Ad example: Old Spice Danger Zone
Burberry is bringing the best elements of its Burberry.com into its new London store on Regent Street. The aim is to blend the online and offline environments to create a more immersive and intelligent brand experience.
There are floor-to-ceiling screens that wrap the entire store so it can change into a completely immersive video experience at a moment’s notice. RFID chips have been attached to many products so content showing how the product looks, how it has been made and other aspects of the product development story, can be displayed on any of the couple hundred in-store screens.
Burberry has realised that people are interested in more than just buying a product. The customer needs to be part of the story.
Russ Meyer, Fast Company
Google, Apple and Amazon are among the strongest brands of the past decade. What do they have in common? Their brand success can be directly tied to simplicity - to making life easier for their users.
They also adhere to simplicity rules to define their brand experiences:
Amazon: Consider the context
Great brands look to where the brand and the experience fit within their user’s overall life, looking to make not just the experience easier but a user’s overall life easier.
Apple: Go deep
Brands that succeed due to simplicity understand that everything must work together, clearly and seamlessly.
Google: Avoid ‘feature-itis’

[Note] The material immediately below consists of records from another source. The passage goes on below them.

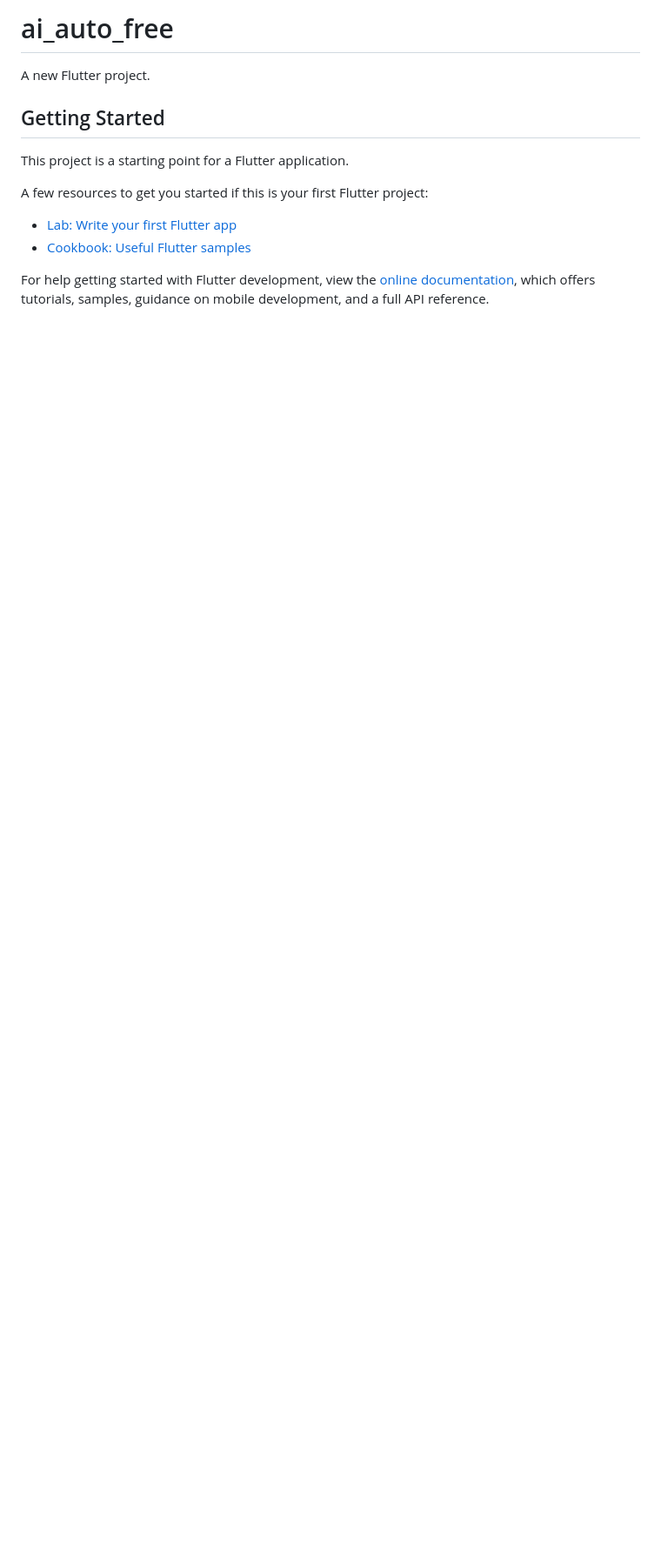
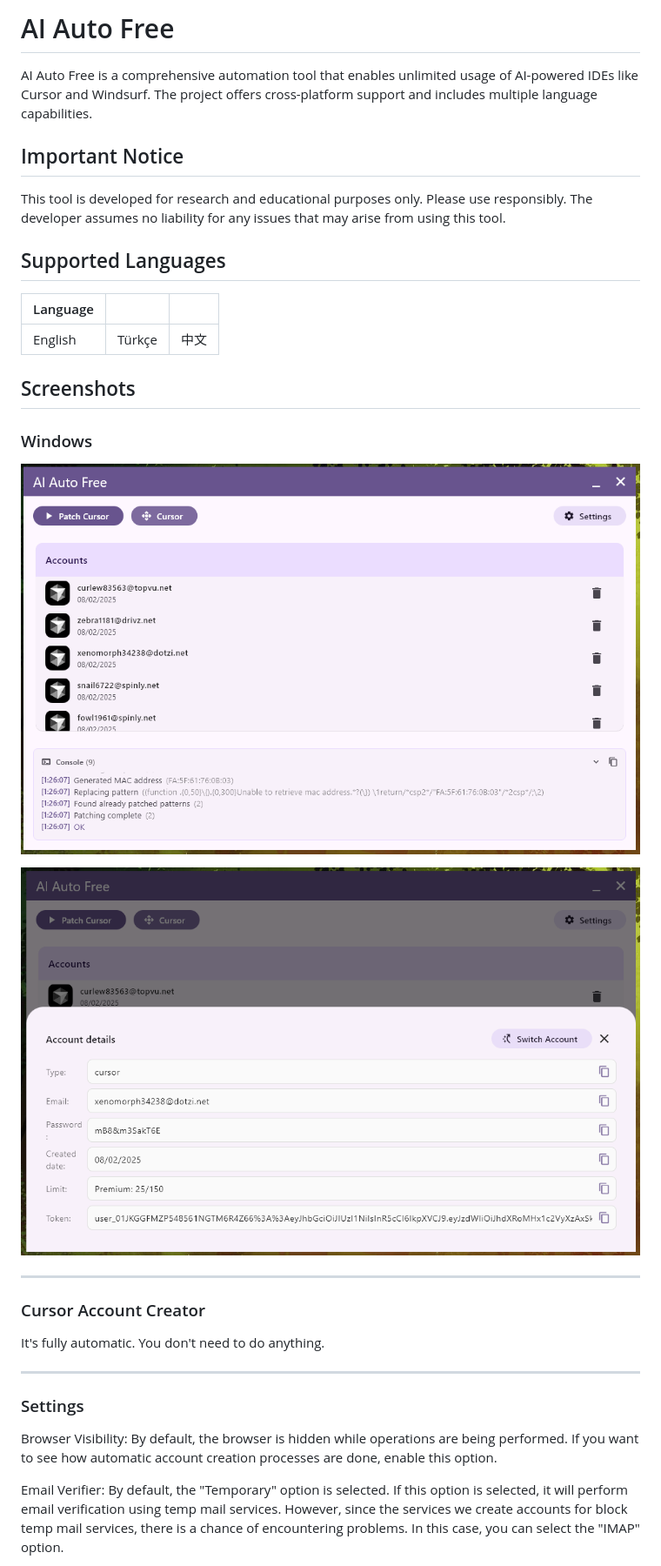
Before and after one commit to paulpham157/ai-auto-free, a Markdown page: README.md, the part around the change printed below. Shown: that part at 87% size. Drawn GitHub-style; pictures changed too: screenshots/r1.png (added), screenshots/r2.png (added); blank space fills up the shorter version.

```diff
--- a/README.md
+++ b/README.md
@@ -1,16 +1,29 @@
-# ai_auto_free
+# AI Auto Free
 
-A new Flutter project.
+AI Auto Free is a comprehensive automation tool that enables unlimited usage of AI-powered IDEs like Cursor and Windsurf. The project offers cross-platform support and includes multiple language capabilities.
 
-## Getting Started
+## Important Notice
+This tool is developed for research and educational purposes only. Please use responsibly. The developer assumes no liability for any issues that may arise from using this tool.
 
-This project is a starting point for a Flutter application.
+## Supported Languages
 
-A few resources to get you started if this is your first Flutter project:
+| Language |  |  |
+|----------|----------|----------|
+| English  | Türkçe  | 中文 |
 
-- [Lab: Write your first Flutter app](https://docs.flutter.dev/get-started/codelab)
-- [Cookbook: Useful Flutter samples](https://docs.flutter.dev/cookbook)
+## Screenshots
 
-For help getting started with Flutter development, view the
-[online documentation](https://docs.flutter.dev/), which offers tutorials,
-samples, guidance on mobile development, and a full API reference.
+### Windows
+![AI Free](screenshots/r1.png)
+
+![AI Free](screenshots/r2.png)
+___
+### Cursor Account Creator
+It's fully automatic. You don't need to do anything.
+
+___
+### Settings
+Browser Visibility: By default, the browser is hidden while operations are being performed. If you want to see how automatic account creation processes are done, enable this option.
+
+Email Verifier: By default, the "Temporary" option is selected. If this option is selected, it will perform email verification using temp mail services. However, since the services we create accounts for block temp mail services, there is a chance of encountering problems. In this case, you can select the "IMAP" option.
+
```
Also changed, not shown: other parts of README.md (+32 -0 lines).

Rather than continuing to add incremental features to a brand experience over time, great brands stand firm once they reach a level of simplicity, resisting the urge to add brand bells and whistles.